Spring 2021

Document Type

Master's Thesis (Open Access)

Degree Name

Master of Arts (M.A.)


Teacher Education

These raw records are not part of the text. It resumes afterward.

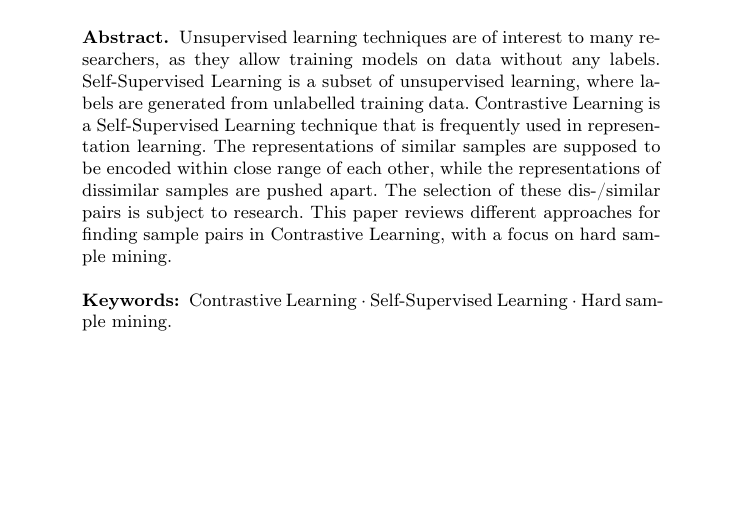
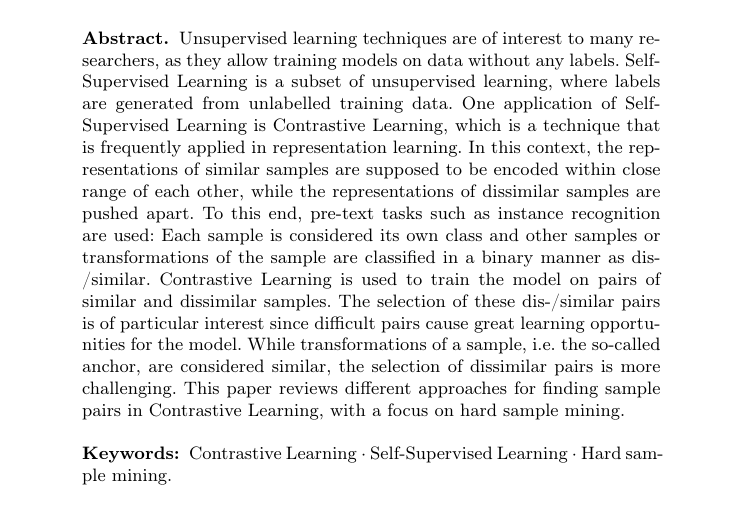
Before and after one commit to KlaraGtknst/master-seminar-ies, a LaTeX thesis (main.tex, which reads sections/introduction/abstract.tex): part of page 1 of 26, cut so that both start at the same text, the shorter picture padded with empty space. Compiled offline with pdfLaTeX.

Commit message:
style: Improve abstract

```diff
--- a/sections/introduction/abstract.tex
+++ b/sections/introduction/abstract.tex
@@ -1,14 +1,26 @@
 \begin{abstract}
     %The abstract should briefly summarize the contents of the paper in
     %150--250 words.
-
+    % unsupervised learning
     Unsupervised learning techniques are of interest to many researchers, as they allow training models on data without any labels.
+    % SSL
     \acl{ssl} is a subset of unsupervised learning, where labels are generated from unlabelled training data.
-    \acl{cl} is a \acl{ssl} technique that is frequently used in representation learning.
-    The representations of similar samples are supposed to be encoded within close range of each other,
+    % CL
+    One application of \acl{ssl} is \acl{cl}, which is a technique that is frequently applied in representation learning.
+    % representation learning
+    In this context, the representations of similar samples are supposed to be encoded within close range of each other,
     while the representations of dissimilar samples are pushed apart.
-    The selection of these dis-/similar pairs is subject to research.
+    % instance recognition
+    To this end, pre-text tasks such as instance recognition are used:
+    Each sample is considered its own class and other samples or transformations of the sample are classified in a binary manner as dis-/similar.
+    % dis-/similar pairs
+    \acl{cl} is used to train the model on pairs of similar and dissimilar samples.
+    The selection of these dis-/similar pairs is of particular interest
+    since difficult pairs cause great learning opportunities for the model.
+    While transformations of a sample, i.e. the so-called anchor, are considered similar,
+    the selection of dissimilar pairs is more challenging.
+    % this paper
     This paper reviews different approaches for finding sample pairs in \acl{cl}, with a focus on hard sample mining.
 
     \keywords{\acl{cl}  \and \acl{ssl} \and Hard sample mining.}
-    \end{abstract}
+\end{abstract}
```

Maintaining student motivation in mathematics increases the likelihood of long-term academic success. A key component to building motivation is having perceived control over a task. Students who maintain perceived control exhibit greater task engagement, motivation, and exhibit lower levels of stress and anxiety in that task (Bandura, 1989; Schunk, 2012; Skinner, 1990). This six-week study investigated the relationship between student choice and motivation in mathematics instruction, by affording students an individual choice of their instructor in their mathematics course. A quasi-experimental pretest-posttest two group design was implemented using a sample of Integrated Mathematics II high school students. Student motivation to study mathematics was measured by The Motivation for Mathematics Abbreviated Instrument (MMAI; Butler, 2016), a psychometric motivational scale for students in developmental Algebra courses. Students in the intervention group were presented an individual choice: to remain in the current class meeting and follow the lesson instruction with their math instructor, or choose to leave the meeting and join an alternative, yet identically paced class meeting taught using a pre-recorded video lesson of a different instructor. Independent and paired t-tests were conducted to determine the change in student motivation across and within groups. The intervention group exhibited a larger increase in mean scores compared to the control group; however, this change was not statistically significant. Further research should investigate other means of providing student autonomy in a mathematics classroom.